Examiners expressed concerns about tracking and recording of examinee responses which contributed to the decision to drop Spatial Span from the WMS–IV. One of the development goals for WMS–IV was to develop visual working memory tasks that require mental manipulation of visual information which Spatial Span does not since neither the backward nor forward condition require the examinee to operate on the information that have been shown.
Why was Word List dropped?
The Word List subtest was optional in WMS–III. The elimination of this subtest shortened the overall administration of the WMS–IV while the ability to substitute the CVLT-II scores for the Auditory, Immediate and Delayed Indexes was added to give examiners flexibility in the measures they wish to use including a type of word list task.
Why does WMS–IV focus on Visual Working Memory with out Verbal Working Memory?
A development goal for the WMS–IV was to avoid overlapping modalities and constructs with the WAIS-IV. The working memory tasks in the WAIS-IV require greater verbal demand thus the WMS–IV working memory focuses on a visual modality.
I often use Demographically Adjusted Norms, will those be available and if so, when?
These types of adjusted norms will be available through the ACS software late 2009.
I test low functioning individuals who appear to have difficulty completing the WMS–IV tasks. Is the WMS–IV appropriate for this population?

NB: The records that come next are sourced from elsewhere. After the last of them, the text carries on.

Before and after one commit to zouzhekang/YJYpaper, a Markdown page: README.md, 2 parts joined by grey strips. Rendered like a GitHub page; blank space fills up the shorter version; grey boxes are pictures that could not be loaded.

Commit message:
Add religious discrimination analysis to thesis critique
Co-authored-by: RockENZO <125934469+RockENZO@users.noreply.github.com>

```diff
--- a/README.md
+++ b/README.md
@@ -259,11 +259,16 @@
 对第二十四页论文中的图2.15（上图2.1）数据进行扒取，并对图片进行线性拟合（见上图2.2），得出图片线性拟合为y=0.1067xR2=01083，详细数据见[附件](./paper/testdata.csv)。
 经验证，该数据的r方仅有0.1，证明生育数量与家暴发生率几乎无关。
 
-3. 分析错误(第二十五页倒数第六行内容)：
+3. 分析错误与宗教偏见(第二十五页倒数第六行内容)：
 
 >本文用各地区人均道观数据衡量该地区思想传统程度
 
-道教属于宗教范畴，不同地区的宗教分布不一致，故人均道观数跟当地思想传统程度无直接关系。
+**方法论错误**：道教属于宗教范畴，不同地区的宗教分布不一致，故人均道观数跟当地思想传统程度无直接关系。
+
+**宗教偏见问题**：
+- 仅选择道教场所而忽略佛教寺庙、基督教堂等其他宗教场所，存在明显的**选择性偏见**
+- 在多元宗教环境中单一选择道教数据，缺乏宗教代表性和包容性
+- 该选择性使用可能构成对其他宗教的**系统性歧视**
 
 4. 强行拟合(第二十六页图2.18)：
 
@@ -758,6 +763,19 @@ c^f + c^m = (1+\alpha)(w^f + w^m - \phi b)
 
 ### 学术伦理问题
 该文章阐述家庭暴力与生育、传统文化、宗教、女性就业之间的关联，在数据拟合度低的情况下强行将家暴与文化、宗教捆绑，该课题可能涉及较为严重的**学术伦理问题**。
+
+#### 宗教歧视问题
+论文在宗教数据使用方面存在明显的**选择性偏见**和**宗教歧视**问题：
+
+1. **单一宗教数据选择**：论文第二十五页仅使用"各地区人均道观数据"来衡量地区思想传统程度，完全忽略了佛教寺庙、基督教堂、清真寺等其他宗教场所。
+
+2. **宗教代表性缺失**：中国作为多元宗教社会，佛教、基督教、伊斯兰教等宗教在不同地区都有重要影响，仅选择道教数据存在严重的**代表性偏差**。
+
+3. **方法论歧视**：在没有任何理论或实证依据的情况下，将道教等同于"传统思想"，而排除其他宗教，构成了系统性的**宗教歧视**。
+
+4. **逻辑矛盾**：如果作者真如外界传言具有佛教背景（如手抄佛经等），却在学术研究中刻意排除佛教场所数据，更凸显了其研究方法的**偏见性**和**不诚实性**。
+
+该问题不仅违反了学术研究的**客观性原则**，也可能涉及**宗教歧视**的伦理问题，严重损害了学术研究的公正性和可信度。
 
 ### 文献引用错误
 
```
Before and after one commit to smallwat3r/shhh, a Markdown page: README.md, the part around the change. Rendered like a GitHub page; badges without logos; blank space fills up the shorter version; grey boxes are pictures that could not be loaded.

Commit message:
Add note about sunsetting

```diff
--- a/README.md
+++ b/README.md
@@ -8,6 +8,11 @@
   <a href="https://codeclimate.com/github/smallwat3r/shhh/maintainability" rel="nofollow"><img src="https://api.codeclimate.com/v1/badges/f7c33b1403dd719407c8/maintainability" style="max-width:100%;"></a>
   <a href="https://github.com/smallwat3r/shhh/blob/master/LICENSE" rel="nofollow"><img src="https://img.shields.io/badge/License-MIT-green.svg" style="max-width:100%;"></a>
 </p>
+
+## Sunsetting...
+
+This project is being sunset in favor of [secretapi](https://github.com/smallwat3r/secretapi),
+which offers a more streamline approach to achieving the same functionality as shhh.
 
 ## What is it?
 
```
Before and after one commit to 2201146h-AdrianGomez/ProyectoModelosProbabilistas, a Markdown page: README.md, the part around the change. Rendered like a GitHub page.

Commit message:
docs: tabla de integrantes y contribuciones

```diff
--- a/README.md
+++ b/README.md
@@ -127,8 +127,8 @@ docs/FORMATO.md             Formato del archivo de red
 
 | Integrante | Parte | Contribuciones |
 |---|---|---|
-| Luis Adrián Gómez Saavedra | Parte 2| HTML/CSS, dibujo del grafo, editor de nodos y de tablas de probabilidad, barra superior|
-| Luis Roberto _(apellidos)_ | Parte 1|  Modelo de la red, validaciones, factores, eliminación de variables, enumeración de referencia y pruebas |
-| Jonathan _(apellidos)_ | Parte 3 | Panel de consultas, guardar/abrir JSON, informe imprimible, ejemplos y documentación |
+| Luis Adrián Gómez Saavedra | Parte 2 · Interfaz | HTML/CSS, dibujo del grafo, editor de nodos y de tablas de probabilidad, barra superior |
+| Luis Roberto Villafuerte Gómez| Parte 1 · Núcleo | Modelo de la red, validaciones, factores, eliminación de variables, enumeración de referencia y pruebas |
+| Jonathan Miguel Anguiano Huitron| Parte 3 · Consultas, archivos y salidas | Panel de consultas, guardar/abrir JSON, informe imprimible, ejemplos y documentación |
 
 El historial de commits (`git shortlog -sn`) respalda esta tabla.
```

The WMS–IV showed good clinical utility, reliability, and concurrent validity during standardization, particularly in clinical groups. Although individuals express difficulty with these subtests, even moderately impaired individuals were able to complete some of the items, particularly on Designs. The Designs subtest is perceived by many individuals to be difficult specifically because the stimuli are difficult to verbalize. The language centers of the brain naturally want to name objects to ease encoding and thus invoke verbal memory processes to aid visual memory functioning. The Designs subtest has multiple items of varying difficulty subsequently it is not difficult for examinees to get some points. The examinee may need to be encouraged to try even though it seems difficult. Interestingly, the intellectually disabled (mild and moderate) had some of their best scores on the Designs subtest. On Spatial Addition we did not see very many 0 scores during standardization so even very impaired people were completing the task correctly on early items, they just tended to discontinue earlier.